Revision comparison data
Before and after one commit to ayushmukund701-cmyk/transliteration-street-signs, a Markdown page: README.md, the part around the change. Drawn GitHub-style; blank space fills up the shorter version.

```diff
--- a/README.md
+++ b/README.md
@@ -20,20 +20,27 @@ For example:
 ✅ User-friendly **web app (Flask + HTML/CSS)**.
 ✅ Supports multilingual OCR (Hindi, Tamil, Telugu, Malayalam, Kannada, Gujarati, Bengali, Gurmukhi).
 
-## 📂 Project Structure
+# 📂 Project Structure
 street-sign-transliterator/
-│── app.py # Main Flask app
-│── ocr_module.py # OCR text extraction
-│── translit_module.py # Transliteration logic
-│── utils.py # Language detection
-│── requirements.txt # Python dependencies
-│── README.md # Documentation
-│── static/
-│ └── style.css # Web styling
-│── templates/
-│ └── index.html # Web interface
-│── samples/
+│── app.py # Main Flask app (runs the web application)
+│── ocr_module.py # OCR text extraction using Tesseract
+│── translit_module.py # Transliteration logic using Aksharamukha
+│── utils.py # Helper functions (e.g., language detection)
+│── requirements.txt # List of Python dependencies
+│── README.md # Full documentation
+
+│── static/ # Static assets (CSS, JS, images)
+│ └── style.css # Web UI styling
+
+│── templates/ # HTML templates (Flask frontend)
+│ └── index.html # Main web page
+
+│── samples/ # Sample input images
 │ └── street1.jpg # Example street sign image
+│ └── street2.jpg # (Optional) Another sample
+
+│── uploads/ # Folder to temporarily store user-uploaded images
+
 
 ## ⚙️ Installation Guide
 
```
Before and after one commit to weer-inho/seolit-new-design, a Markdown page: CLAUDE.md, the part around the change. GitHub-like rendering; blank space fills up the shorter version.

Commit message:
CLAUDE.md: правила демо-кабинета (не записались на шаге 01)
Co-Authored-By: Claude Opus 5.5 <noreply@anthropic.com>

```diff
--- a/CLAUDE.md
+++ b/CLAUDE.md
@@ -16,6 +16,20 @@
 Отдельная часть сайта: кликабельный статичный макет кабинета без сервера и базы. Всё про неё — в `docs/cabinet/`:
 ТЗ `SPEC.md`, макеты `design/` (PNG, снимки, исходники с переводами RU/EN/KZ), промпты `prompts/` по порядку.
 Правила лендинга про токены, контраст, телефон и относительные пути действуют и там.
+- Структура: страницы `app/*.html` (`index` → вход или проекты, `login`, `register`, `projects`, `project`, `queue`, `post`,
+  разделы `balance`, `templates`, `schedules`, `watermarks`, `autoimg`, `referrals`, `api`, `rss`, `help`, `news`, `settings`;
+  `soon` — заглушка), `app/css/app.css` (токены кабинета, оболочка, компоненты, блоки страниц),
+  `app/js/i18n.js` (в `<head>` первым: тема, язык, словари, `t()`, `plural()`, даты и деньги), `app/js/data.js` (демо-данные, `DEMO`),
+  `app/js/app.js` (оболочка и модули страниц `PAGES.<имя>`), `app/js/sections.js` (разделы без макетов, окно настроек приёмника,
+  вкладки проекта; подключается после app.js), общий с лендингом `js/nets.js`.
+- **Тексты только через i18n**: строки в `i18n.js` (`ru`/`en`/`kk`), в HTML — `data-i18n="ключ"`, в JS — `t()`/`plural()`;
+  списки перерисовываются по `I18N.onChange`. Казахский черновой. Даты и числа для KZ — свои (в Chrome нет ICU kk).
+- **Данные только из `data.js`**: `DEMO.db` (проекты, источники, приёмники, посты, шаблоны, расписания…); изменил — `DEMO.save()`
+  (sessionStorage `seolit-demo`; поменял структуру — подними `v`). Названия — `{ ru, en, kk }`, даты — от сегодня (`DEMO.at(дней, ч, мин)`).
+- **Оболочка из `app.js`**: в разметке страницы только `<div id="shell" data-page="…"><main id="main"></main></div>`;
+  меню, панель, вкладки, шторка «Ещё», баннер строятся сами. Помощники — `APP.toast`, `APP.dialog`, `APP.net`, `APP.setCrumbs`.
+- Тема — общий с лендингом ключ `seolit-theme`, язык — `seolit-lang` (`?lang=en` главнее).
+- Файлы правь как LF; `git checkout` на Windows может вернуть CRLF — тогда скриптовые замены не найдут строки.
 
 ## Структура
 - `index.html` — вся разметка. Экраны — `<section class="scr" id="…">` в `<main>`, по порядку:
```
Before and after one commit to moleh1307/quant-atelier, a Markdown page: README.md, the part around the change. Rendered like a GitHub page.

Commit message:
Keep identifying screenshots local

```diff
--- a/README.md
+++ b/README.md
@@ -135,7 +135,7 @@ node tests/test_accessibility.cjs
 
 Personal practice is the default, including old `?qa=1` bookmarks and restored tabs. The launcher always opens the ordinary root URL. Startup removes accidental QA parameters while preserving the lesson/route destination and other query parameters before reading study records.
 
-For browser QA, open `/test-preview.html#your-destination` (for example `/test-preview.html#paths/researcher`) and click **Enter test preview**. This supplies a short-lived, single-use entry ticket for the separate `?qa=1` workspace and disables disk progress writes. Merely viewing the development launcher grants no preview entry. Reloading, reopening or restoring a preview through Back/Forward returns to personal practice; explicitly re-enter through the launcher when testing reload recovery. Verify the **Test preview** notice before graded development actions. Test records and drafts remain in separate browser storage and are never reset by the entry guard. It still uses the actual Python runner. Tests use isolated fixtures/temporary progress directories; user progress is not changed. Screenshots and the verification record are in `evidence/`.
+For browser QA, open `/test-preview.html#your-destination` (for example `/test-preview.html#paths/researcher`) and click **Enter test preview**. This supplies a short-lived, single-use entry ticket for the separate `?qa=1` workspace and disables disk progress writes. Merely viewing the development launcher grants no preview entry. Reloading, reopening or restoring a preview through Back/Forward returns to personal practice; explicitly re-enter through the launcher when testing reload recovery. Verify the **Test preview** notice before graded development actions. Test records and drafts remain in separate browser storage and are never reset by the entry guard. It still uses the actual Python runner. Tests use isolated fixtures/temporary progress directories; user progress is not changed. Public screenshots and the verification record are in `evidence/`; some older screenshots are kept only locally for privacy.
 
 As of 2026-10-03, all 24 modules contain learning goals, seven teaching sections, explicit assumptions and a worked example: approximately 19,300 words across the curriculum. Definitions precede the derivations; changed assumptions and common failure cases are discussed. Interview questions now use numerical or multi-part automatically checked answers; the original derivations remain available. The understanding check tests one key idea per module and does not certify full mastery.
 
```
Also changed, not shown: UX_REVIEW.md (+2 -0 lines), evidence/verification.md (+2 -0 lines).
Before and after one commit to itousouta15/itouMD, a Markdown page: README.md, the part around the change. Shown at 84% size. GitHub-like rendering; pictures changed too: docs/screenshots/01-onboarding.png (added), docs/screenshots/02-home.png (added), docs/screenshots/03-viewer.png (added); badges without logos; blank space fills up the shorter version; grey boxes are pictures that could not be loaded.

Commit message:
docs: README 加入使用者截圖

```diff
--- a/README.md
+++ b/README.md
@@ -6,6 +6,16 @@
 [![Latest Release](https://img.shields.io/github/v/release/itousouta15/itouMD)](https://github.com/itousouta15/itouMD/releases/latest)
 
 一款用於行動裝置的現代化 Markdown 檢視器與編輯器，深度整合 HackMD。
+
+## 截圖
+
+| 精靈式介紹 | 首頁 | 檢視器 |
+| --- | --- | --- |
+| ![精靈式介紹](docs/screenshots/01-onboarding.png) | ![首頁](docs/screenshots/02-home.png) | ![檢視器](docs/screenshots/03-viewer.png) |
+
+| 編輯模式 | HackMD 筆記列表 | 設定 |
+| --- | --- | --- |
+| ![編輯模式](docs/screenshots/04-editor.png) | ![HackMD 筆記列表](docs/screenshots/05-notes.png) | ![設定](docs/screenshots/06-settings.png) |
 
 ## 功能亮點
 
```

— What you will do —
In the entries above, find lines with "style" and copy each.

— Answer section —
Before and after one commit to ayushmukund701-cmyk/transliteration-street-signs, a Markdown page: README.md, the part around the change. Drawn GitHub-style; blank space fills up the shorter version.
-│ └── style.css # Web styling
+│ └── style.css # Web UI styling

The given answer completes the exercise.